Detected change data
- - -
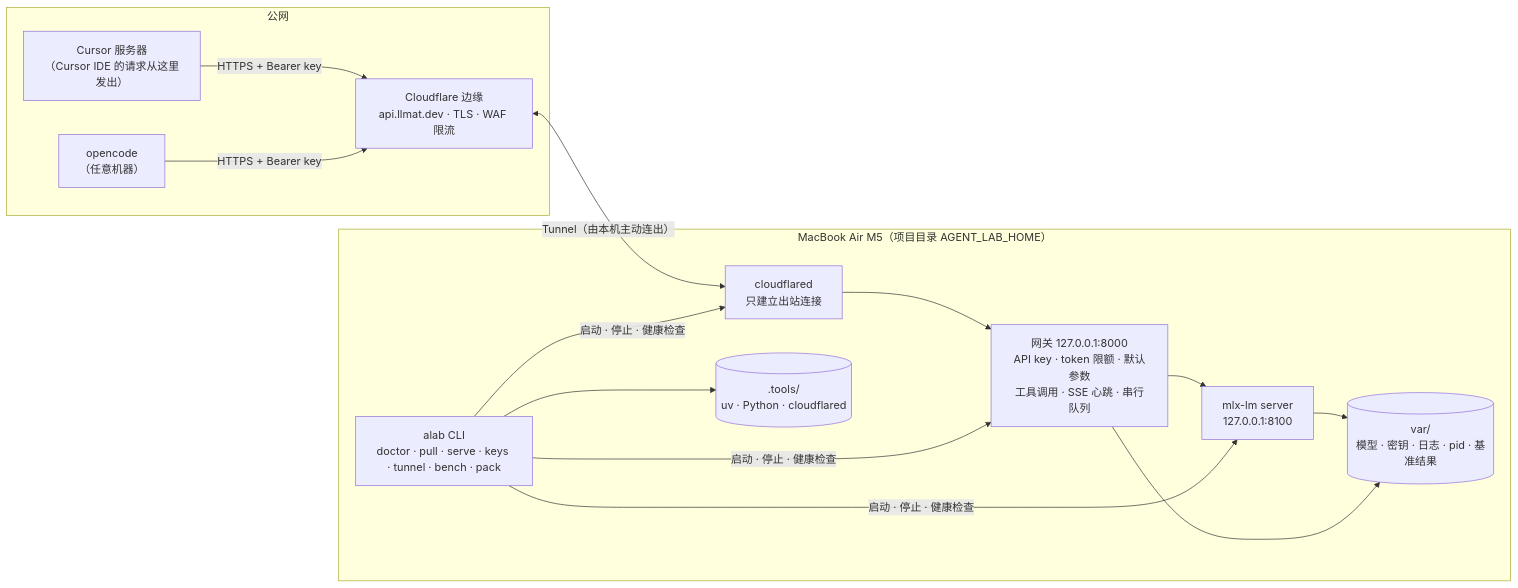
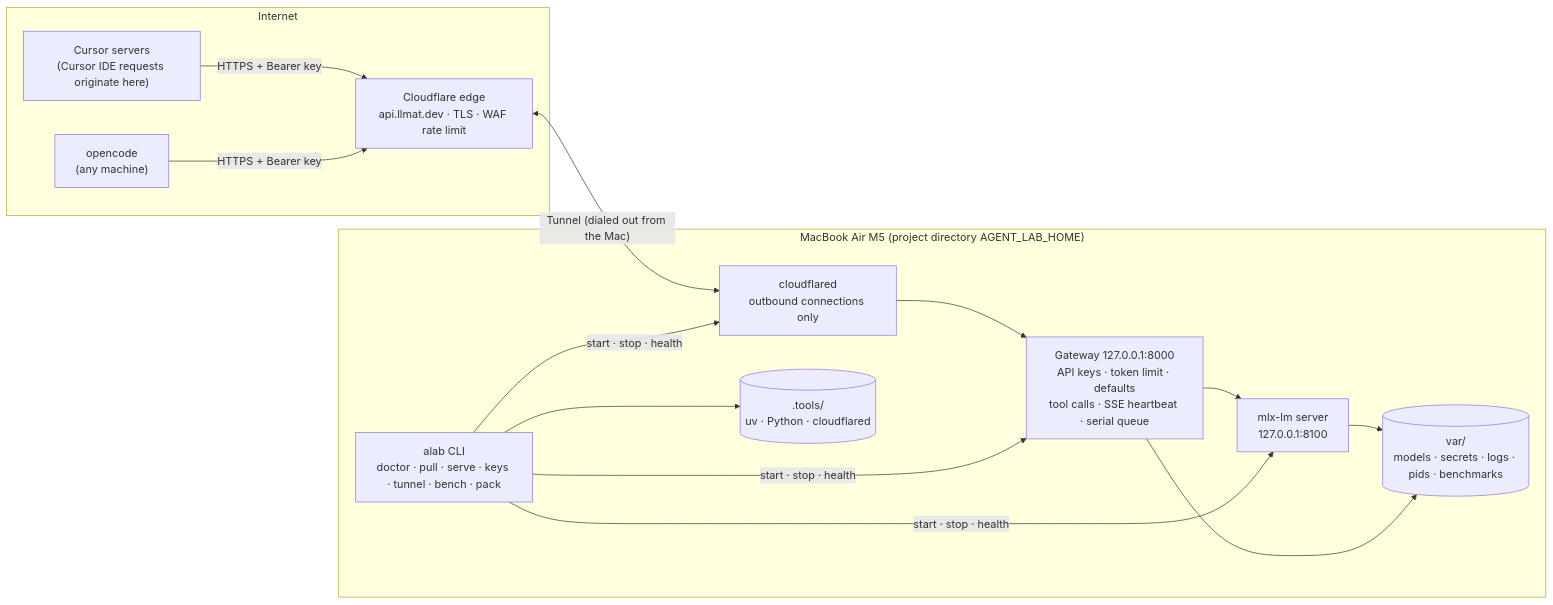
Before and after one commit to likefudan/agent-lab: the diagram in docs/design.md, drawn with Mermaid. The commit also changed other lines of this file and 13 other files, not shown here.

````diff
--- a/docs/design.md
+++ b/docs/design.md
@@ -207,29 +207,29 @@
 ```mermaid
 flowchart LR
-    subgraph Remote["公网"]
-        CursorSrv["Cursor 服务器<br/>（Cursor IDE 的请求从这里发出）"]
-        OpenCode["opencode<br/>（任意机器）"]
-        Edge["Cloudflare 边缘<br/>api.llmat.dev · TLS · WAF 限流"]
+    subgraph Remote["Internet"]
+        CursorSrv["Cursor servers<br/>(Cursor IDE requests originate here)"]
+        OpenCode["opencode<br/>(any machine)"]
+        Edge["Cloudflare edge<br/>api.llmat.dev · TLS · WAF rate limit"]
     end
 
-    subgraph Mac["MacBook Air M5（项目目录 AGENT_LAB_HOME）"]
-        CF["cloudflared<br/>只建立出站连接"]
-        GW["网关 127.0.0.1:8000<br/>API key · token 限额 · 默认参数<br/>工具调用 · SSE 心跳 · 串行队列"]
+    subgraph Mac["MacBook Air M5 (project directory AGENT_LAB_HOME)"]
+        CF["cloudflared<br/>outbound connections only"]
+        GW["Gateway 127.0.0.1:8000<br/>API keys · token limit · defaults<br/>tool calls · SSE heartbeat · serial queue"]
         MLX["mlx-lm server<br/>127.0.0.1:8100"]
         CLI["alab CLI<br/>doctor · pull · serve · keys · tunnel · bench · pack"]
-        Store[("var/<br/>模型 · 密钥 · 日志 · pid · 基准结果")]
+        Store[("var/<br/>models · secrets · logs · pids · benchmarks")]
         Tool[(".tools/<br/>uv · Python · cloudflared")]
     end
 
     CursorSrv -->|HTTPS + Bearer key| Edge
     OpenCode -->|HTTPS + Bearer key| Edge
-    Edge <-->|"Tunnel（由本机主动连出）"| CF
+    Edge <-->|"Tunnel (dialed out from the Mac)"| CF
     CF --> GW
     GW --> MLX
-    CLI -->|"启动 · 停止 · 健康检查"| CF
-    CLI -->|"启动 · 停止 · 健康检查"| GW
-    CLI -->|"启动 · 停止 · 健康检查"| MLX
+    CLI -->|"start · stop · health"| CF
+    CLI -->|"start · stop · health"| GW
+    CLI -->|"start · stop · health"| MLX
     MLX --> Store
     GW --> Store
     CLI --> Tool
 ```
````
- - -
Bring together each line above where the string "Edge" turns up.

• **COMPLETED EXERCISE**
-        Edge["Cloudflare 边缘<br/>api.llmat.dev · TLS · WAF 限流"]
+        Edge["Cloudflare edge<br/>api.llmat.dev · TLS · WAF rate limit"]
     CursorSrv -->|HTTPS + Bearer key| Edge
     OpenCode -->|HTTPS + Bearer key| Edge
-    Edge <-->|"Tunnel（由本机主动连出）"| CF
+    Edge <-->|"Tunnel (dialed out from the Mac)"| CF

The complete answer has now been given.